When fall hazards at your worksite cannot be eliminated, they must be controlled. When a hazard exists that cannot be eliminated entirely, you must have a hazard assessment completed and create a written Fall Protection Plan.
What is in a Fall Protection Plan?
Fall Protection Plans include a lot of important information, which is needed to keep workers safe while on site.
- Locations and descriptions of all known fall or trip hazards.
- The type of fall protection systems to be used.
- Types of allowed anchors for each risk.
- Confirmation that the area below a fall is clear of any obstructions in case of a fall.
- Procedure list for assembly, use, and disassembly of all equipment being used.
- Rescue Procedures for a fallen worker.
- A worker sign-off list to show they have read and understood the plan.
What are the 4 methods of controlling risks?
There is a hierarchy of controls when looking at risk management. Your employer is responsible for selecting and applying the best hazard controls for each worksite and for each hazard. There are 4 types of hazard controls.
- Elimination: Eliminating a hazard is the most effective way of risk management, and can be achieved by making controls, lighting, valves or other needed locations accessible on the ground.
- Engineering Controls: These controls are some of the most common when on-site as they can be installed on-site and eliminate risks entirely. Some engineered controls are guardrails, protective covers, and other physical barriers.
- Administrative controls: Administrative controls are used alongside other types of controls to provide awareness to a hazard, and can include signs, warning tapes, and safe work plans.
- Personal Protective Equipment: PPE does not prevent you from falling, but provides you the ability to reduce the severity of a potential injury. It is a necessary part of a safety plan to outline the needed PPE, and ensure all equipment is in proper working order.
Onsite Rescue Operations.
When there is a fall on-site, you need to work as quickly as possible to eliminate any further trauma. There are a few steps that should always be included in your plan like calling 911 immediately, and either removing the person from the situation or relieving pressure from the harness.
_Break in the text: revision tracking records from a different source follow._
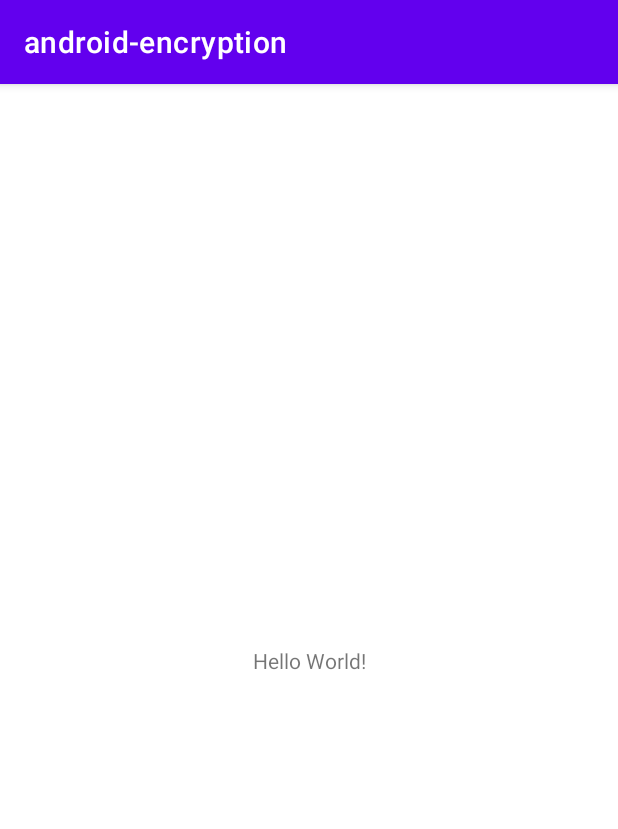
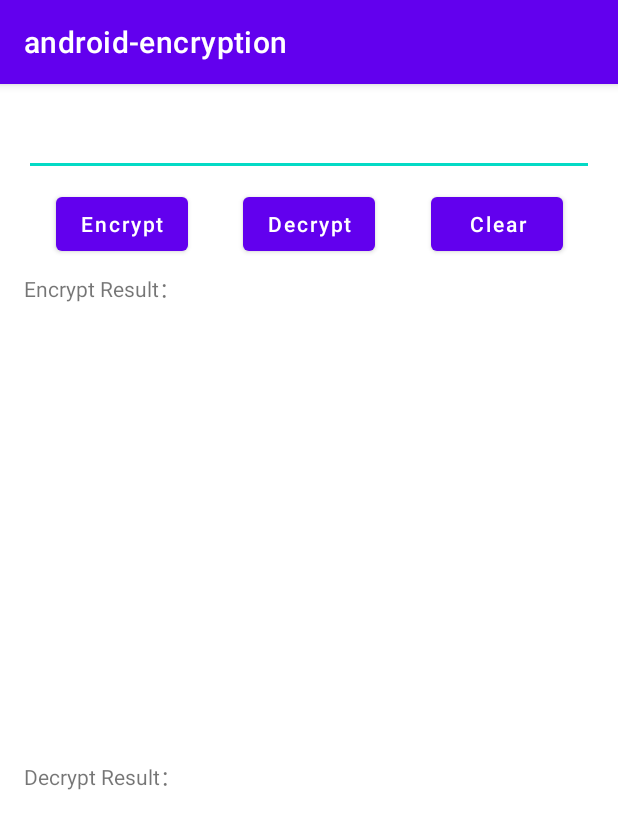
Before and after one commit to timmy80713/android-encryption, an Android app: the screen it shows after launch (MainActivity), on a phone screen of 412 x 824 dp. Shown: the top 829 px of the screen. Run offline under Robolectric (Android 15) with nearby library versions, the phone set to English and light mode, and no system bars.

Commit message:
feat: implement the encryption and decryption demo in MainActivity.

```diff
--- a/app/src/main/java/com/timmy/codelab/encryption/MainActivity.kt
+++ b/app/src/main/java/com/timmy/codelab/encryption/MainActivity.kt
@@ -1,11 +1,51 @@
 package com.timmy.codelab.encryption
 
+import android.os.Bundle
+import android.widget.Button
+import android.widget.EditText
+import android.widget.TextView
 import androidx.appcompat.app.AppCompatActivity
-import android.os.Bundle
 
 class MainActivity : AppCompatActivity() {
+
+    private lateinit var inputEditText: EditText
+    private lateinit var encryptButton: Button
+    private lateinit var decryptButton: Button
+    private lateinit var clearButton: Button
+    private lateinit var encryptResultTextView: TextView
+    private lateinit var decryptResultTextView: TextView
+
+    private lateinit var encryptionHelper: EncryptionHelper
+
     override fun onCreate(savedInstanceState: Bundle?) {
         super.onCreate(savedInstanceState)
         setContentView(R.layout.activity_main)
+        encryptionHelper = EncryptionHelper(this)
+        setupViews()
+    }
+
+    private fun setupViews() {
+        inputEditText = findViewById(R.id.inputEditText)
+        encryptButton = findViewById<Button>(R.id.encryptButton).apply {
+            setOnClickListener {
+                encryptResultTextView.text = encryptionHelper.encrypt(inputEditText.text.toString())
+            }
+        }
+        decryptButton = findViewById<Button>(R.id.decryptButton).apply {
+            setOnClickListener {
+                decryptResultTextView.text =
+                    encryptionHelper.decrypt(encryptResultTextView.text.toString())
+            }
+        }
+        clearButton = findViewById<Button>(R.id.clearButton).apply {
+            setOnClickListener {
+                inputEditText.text.clear()
+                encryptResultTextView.text = ""
+                decryptResultTextView.text = ""
+            }
+        }
+        encryptResultTextView = findViewById(R.id.encryptResultTextView)
+        decryptResultTextView = findViewById(R.id.decryptResultTextView)
+
     }
 }
--- a/app/src/main/res/layout/activity_main.xml
+++ b/app/src/main/res/layout/activity_main.xml
@@ -1,18 +1,115 @@
 <?xml version="1.0" encoding="utf-8"?>
 <androidx.constraintlayout.widget.ConstraintLayout xmlns:android="http://schemas.android.com/apk/res/android"
     xmlns:app="http://schemas.android.com/apk/res-auto"
-    xmlns:tools="http://schemas.android.com/tools"
     android:layout_width="match_parent"
-    android:layout_height="match_parent"
-    tools:context=".MainActivity">
+    android:layout_height="match_parent">
 
-    <TextView
-        android:layout_width="wrap_content"
+    <EditText
+        android:id="@+id/inputEditText"
+        android:layout_width="0dp"
         android:layout_height="wrap_content"
-        android:text="Hello World!"
-        app:layout_constraintBottom_toBottomOf="parent"
+        android:layout_marginHorizontal="16dp"
+        android:layout_marginTop="16dp"
         app:layout_constraintEnd_toEndOf="parent"
         app:layout_constraintStart_toStartOf="parent"
         app:layout_constraintTop_toTopOf="parent" />
 
+    <Button
+        android:id="@+id/encryptButton"
+        android:layout_width="wrap_content"
+        android:layout_height="wrap_content"
+        android:layout_marginTop="8dp"
+        android:text="Encrypt"
+        android:textAllCaps="false"
+        app:layout_constraintEnd_toStartOf="@+id/decryptButton"
+        app:layout_constraintStart_toStartOf="parent"
+        app:layout_constraintTop_toBottomOf="@+id/inputEditText" />
+
+    <Button
+        android:id="@+id/decryptButton"
+        android:layout_width="wrap_content"
+        android:layout_height="wrap_content"
+        android:layout_marginTop="8dp"
+        android:text="Decrypt"
+        android:textAllCaps="false"
+        app:layout_constraintEnd_toStartOf="@+id/clearButton"
+        app:layout_constraintStart_toEndOf="@+id/encryptButton"
+        app:layout_constraintTop_toBottomOf="@+id/inputEditText" />
+
+    <Button
+        android:id="@+id/clearButton"
+        android:layout_width="wrap_content"
+        android:layout_height="wrap_content"
+        android:layout_marginTop="8dp"
+        android:text="Clear"
+        android:textAllCaps="false"
+        app:layout_constraintEnd_toEndOf="parent"
+        app:layout_constraintStart_toEndOf="@+id/decryptButton"
+        app:layout_constraintTop_toBottomOf="@+id/inputEditText" />
+
+    <LinearLayout
+        android:id="@+id/linearLayout"
+        android:layout_width="0dp"
+        android:layout_height="0dp"
+        android:orientation="vertical"
+        app:layout_constraintBottom_toBottomOf="parent"
+        app:layout_constraintEnd_toEndOf="parent"
+        app:layout_constraintStart_toStartOf="parent"
+        app:layout_constraintTop_toBottomOf="@+id/encryptButton">
+
+        <LinearLayout
+            android:layout_width="match_parent"
+            android:layout_height="wrap_content"
+            android:layout_weight="1"
+            android:orientation="vertical">
+
+            <TextView
+                android:layout_width="wrap_content"
+                android:layout_height="wrap_content"
+                android:layout_marginHorizontal="16dp"
+                android:layout_marginTop="8dp"
+                android:text="Encrypt Result："
+                app:layout_constrainedWidth="true"
+                app:layout_constraintEnd_toEndOf="parent"
+                app:layout_constraintHorizontal_bias="0"
+                app:layout_constraintStart_toStartOf="parent"
+                app:layout_constraintTop_toBottomOf="@+id/encryptButton" />
+
+            <TextView
+                android:id="@+id/encryptResultTextView"
+                android:layout_width="match_parent"
+                android:layout_height="match_parent"
+                android:layout_marginHorizontal="16dp"
+                android:layout_marginTop="8dp" />
+        </LinearLayout>
+
+        <LinearLayout
+            android:layout_width="match_parent"
+            android:layout_height="wrap_content"
+            android:layout_weight="1"
+            android:orientation="vertical">
+
+            <TextView
+                android:id="@+id/encryptResultTitleTextView"
+                android:layout_width="wrap_content"
+                android:layout_height="wrap_content"
+                android:layout_marginHorizontal="16dp"
+                android:layout_marginTop="8dp"
+                android:text="Decrypt Result："
+                app:layout_constrainedWidth="true"
+                app:layout_constraintEnd_toEndOf="parent"
+                app:layout_constraintHorizontal_bias="0"
+                app:layout_constraintStart_toStartOf="parent"
+                app:layout_constraintTop_toBottomOf="@+id/encryptButton" />
+
+            <TextView
+                android:id="@+id/decryptResultTextView"
+                android:layout_width="match_parent"
+                android:layout_height="match_parent"
+                android:layout_marginHorizontal="16dp"
+                android:layout_marginTop="8dp" />
+        </LinearLayout>
+
+    </LinearLayout>
+
 </androidx.constraintlayout.widget.ConstraintLayout>
```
There are 4 main ways you can assist a fallen person.
- Relieve pressure: a person suspended in a harness after a fall is under a lot of pressure, so having a relief strap or rope lowered for them is a good idea. The rope or strap will give them the ability to stand up while still over a ledge.
- Access a Lift: Accessing something like a scissor-lift or skyjack to retrieve a fallen worker is a good plan to eliminate any further trauma they may experience from hanging.
- Ladder Access: Having a ladder that can reach a fallen worker is a very basic method of rescuing a fallen worker, make sure to follow proper ladder safety to ensure no further accidents happen.
- Self Retracting Lanyard: These lanyards feature a ratcheting handle, which will allow someone to lower or raise the fallen worker.Fa
For a Fall Protection Plan Outline Click Here: Fall Protection Plan
For an Online Fall Protection Course Click Here
For Harnesses Click Here
For Lanyards Click Here
For Suspension Straps Click Here
For Working at Heights Training Locations and Dates Click Here